Prep 2 hrs
Cook 1 hr
My parents are from Brooklyn NY (coming from an Aussie this might sound strange) but my parents migrated to Melbourne in the early 1960's. From the age of 7 onwards every summer vacation we would visit the family in Brooklyn NY. The things I looked forward to most on our visits was of course the original Nathan's and on Brighton Beach Avenue there was Mrs. Stahl for Potatonik. Halfway between a kugel and a lava hot greasy potato brick which was so wonderful on cold winter days. I assure you, this concoction is heaven! The original recipe was posted in the NY Times food section.
- 2 1⁄2 teaspoons active dry yeast (1 packet)
- 1⁄4 cup warm water
- 1⁄4 teaspoon sugar
- 6 large potatoes, peeled (idaho's or russets work best)
- 1 large onion
- 2 eggs
- 2 tablespoons vegetable oil (make sure it is fresh)
- 1 tablespoon salt
- 1⁄2 teaspoon black pepper (or more to taste, fresh-ground is best)
- 2 1⁄2 cups flour (all-purpose)
- additional oil (make sure it is fresh)
- Dissolve yeast, water and sugar in a small bowl.
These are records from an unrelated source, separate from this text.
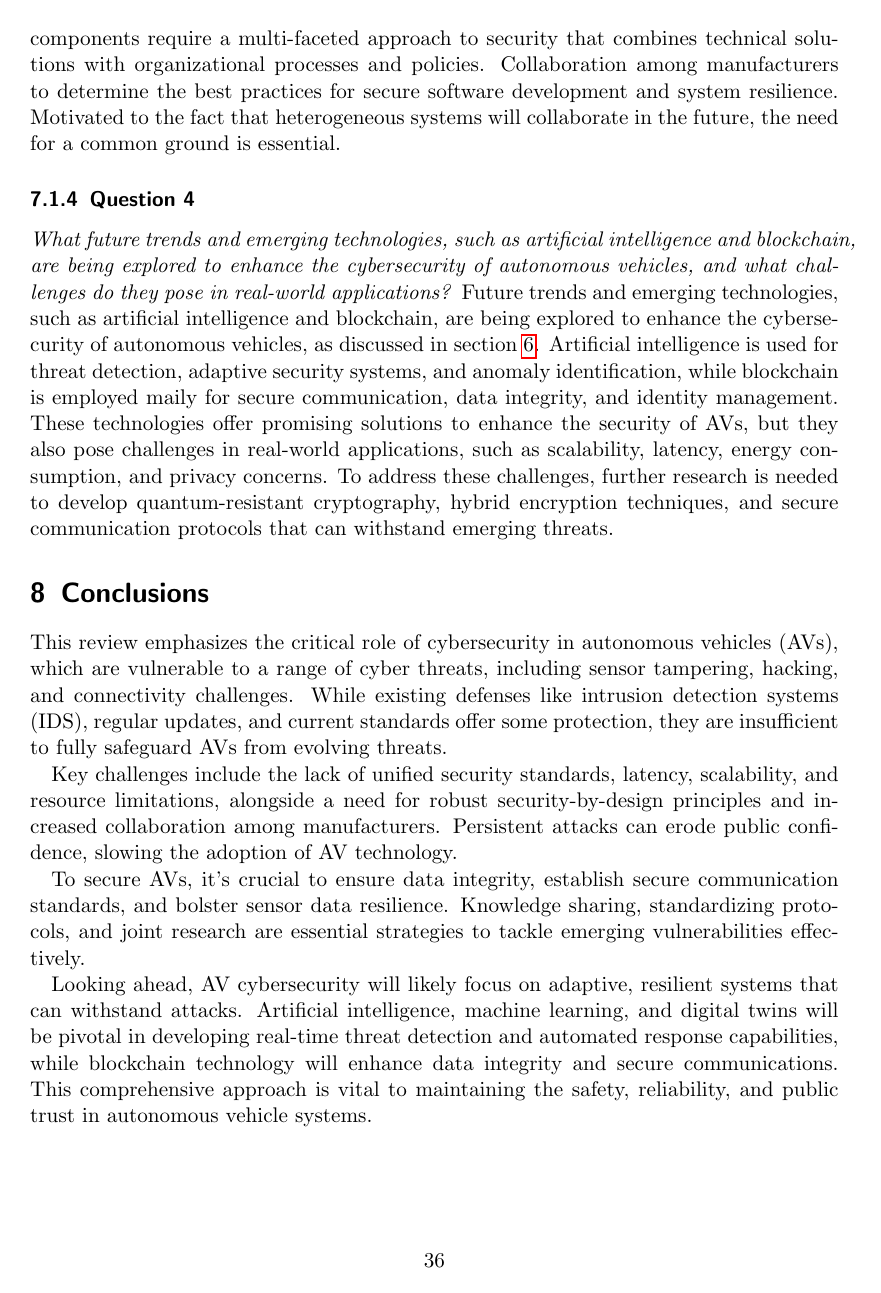
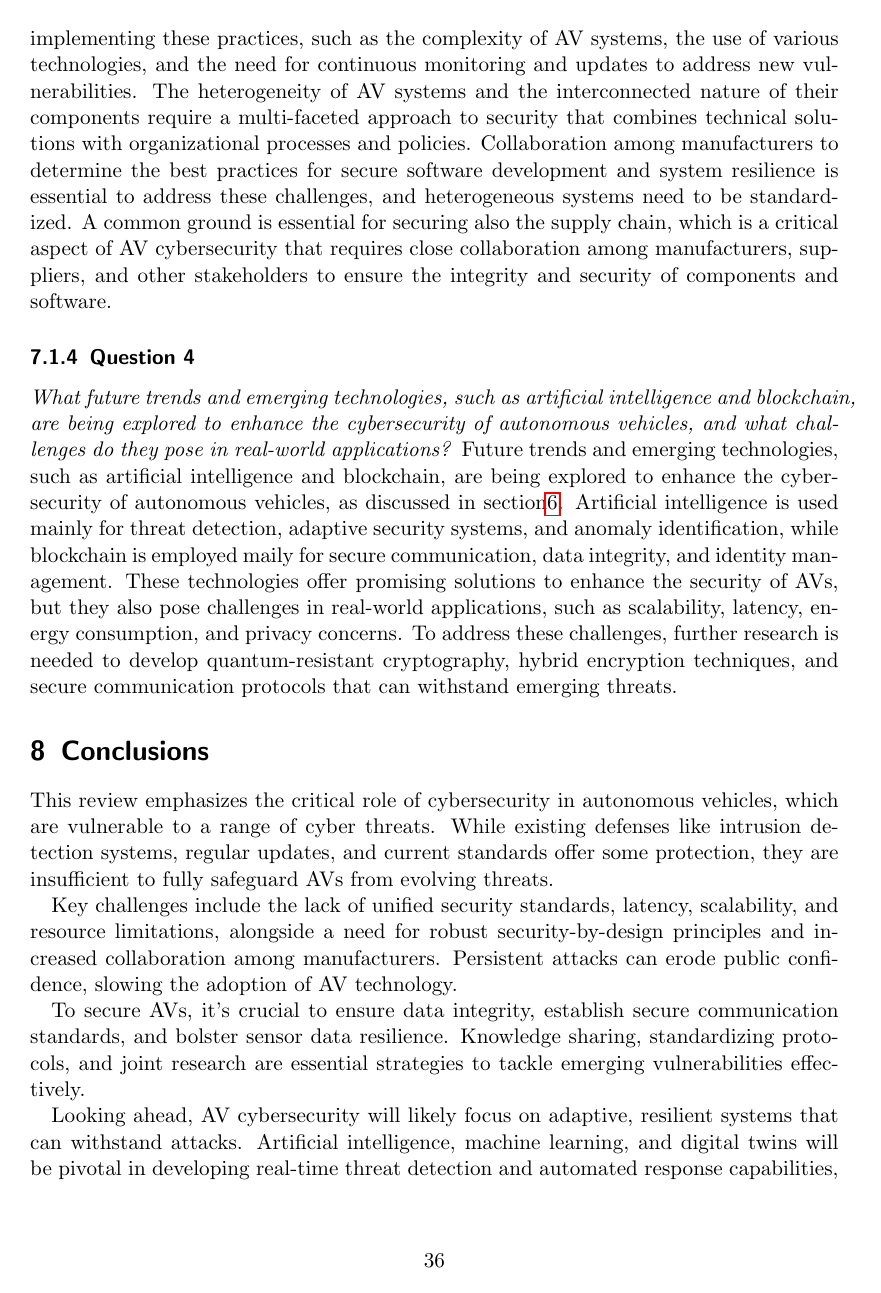
Before and after one commit to paga16-hash/survey-ise, a LaTeX paper (tex/main.tex, which reads tex/8-discussion.tex, tex/9-conclusion.tex): page 36 of 42. Compiled offline with pdfLaTeX.

Commit message:
refactor: refinements future, discussion and conclusion

```diff
--- a/tex/8-discussion.tex
+++ b/tex/8-discussion.tex
@@ -25,12 +27,12 @@ These practices align with best practices in secure software development and sys
 However, there are challenges in implementing these practices, such as the complexity of AV systems, the use of various technologies, and the need for continuous monitoring and updates to address new vulnerabilities.
 The heterogeneity of AV systems and the interconnected nature of their components require a multi-faceted approach to security
 that combines technical solutions with organizational processes and policies.
-Collaboration among manufacturers to determine the best practices for secure software development and system resilience.
-Motivated to the fact that heterogeneous systems will collaborate in the future, the need for a common ground is essential.
+Collaboration among manufacturers to determine the best practices for secure software development and system resilience is essential to address these challenges, and heterogeneous systems need to be standardized.
+A common ground is essential for securing also the supply chain, which is a critical aspect of AV cybersecurity that requires close collaboration among manufacturers, suppliers, and other stakeholders to ensure the integrity and security of components and software.
 
 \subsubsection{Question 4}
 \textit{What future trends and emerging technologies, such as artificial intelligence and blockchain, are being explored to enhance the cybersecurity of autonomous vehicles, and what challenges do they pose in real-world applications?}
-Future trends and emerging technologies, such as artificial intelligence and blockchain, are being explored to enhance the cybersecurity of autonomous vehicles, as discussed in section \ref{sec:future-directions}.
-Artificial intelligence is used for threat detection, adaptive security systems, and anomaly identification, while blockchain is employed maily for secure communication, data integrity, and identity management.
+Future trends and emerging technologies, such as artificial intelligence and blockchain, are being explored to enhance the cybersecurity of autonomous vehicles, as discussed in section\ref{sec:future-directions}.
+Artificial intelligence is used mainly for threat detection, adaptive security systems, and anomaly identification, while blockchain is employed maily for secure communication, data integrity, and identity management.
 These technologies offer promising solutions to enhance the security of AVs, but they also pose challenges in real-world applications, such as scalability, latency, energy consumption, and privacy concerns.
 To address these challenges, further research is needed to develop quantum-resistant cryptography, hybrid encryption techniques, and secure communication protocols that can withstand emerging threats.
--- a/tex/9-conclusion.tex
+++ b/tex/9-conclusion.tex
@@ -1,5 +1,7 @@
-This review emphasizes the critical role of cybersecurity in autonomous vehicles (AVs), which are vulnerable to a range of cyber threats, including sensor tampering, hacking, and connectivity challenges.
-While existing defenses like intrusion detection systems (IDS), regular updates, and current standards offer some protection, they are insufficient to fully safeguard AVs from evolving threats.
+This review emphasizes the critical role of cybersecurity in autonomous vehicles,
+which are vulnerable to a range of cyber threats.
+While existing defenses like intrusion detection systems, regular updates, and current standards offer some protection,
+they are insufficient to fully safeguard AVs from evolving threats.
 
 Key challenges include the lack of unified security standards, latency, scalability, and resource limitations, alongside a need for robust security-by-design principles and increased collaboration among manufacturers.
 Persistent attacks can erode public confidence, slowing the adoption of AV technology.
@@ -10,4 +12,4 @@ Knowledge sharing, standardizing protocols, and joint research are essential str
 Looking ahead, AV cybersecurity will likely focus on adaptive, resilient systems that can withstand attacks.
 Artificial intelligence, machine learning, and digital twins will be pivotal in developing real-time threat detection and automated response capabilities,
 while blockchain technology will enhance data integrity and secure communications.
-This comprehensive approach is vital to maintaining the safety, reliability, and public trust in autonomous vehicle systems.
+This comprehensive approach is vital to maintaining the safety, reliability, and public trust in autonomous vehicle systems also if it needs to be correctly regulated.
```
Also changed, not shown: tex/7-future-directions.tex (+2 -3 lines), tex/8-discussion.tex (20 more changed lines).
Let rest 10 minutes (until foamy).
- Grate potatoes and onion by hand or in a food processor.
- In a large bowl, blend eggs, 2 tablespoons of oil, salt and pepper. Stir in the grated potato and onion mixture. Add flour and dissolved yeast, mix well (mixture will be thick). Cover bowl with plastic wrap and let rise in a draft-free area for about 1 hour.
- Pour oil into a 9” x 12” pan about 1/4" deep. Pour in the batter (the oil will come up and over the batter - This is good). Let the batter rest for about 20 minutes. Then preheat your oven to 375°F.
- Bake potatonik on middle rack for 45 minutes. Brush or dip a paper towel into some more oil and brush/pat the top of the potatonik with the oil and bake another 10 to 15 minutes, until golden brown and crusty. Serve hot.
- Note: potatonik can be refrigerated for several days or frozen for 1-2 weeks. Reheat at 325° until warm, or develops a hard crust.
This is a great recipe. I grew up in Brighton Beach and Potatonik was just part of my food knowledge. I aked the 17 people at the event I went to yesterday if anyone knew what POTATONIK was and no one did. This morning when I asked my daughter and she knew what it was because I made it while she was growing up. Thanks for keeping the tradition alive. Bea Gold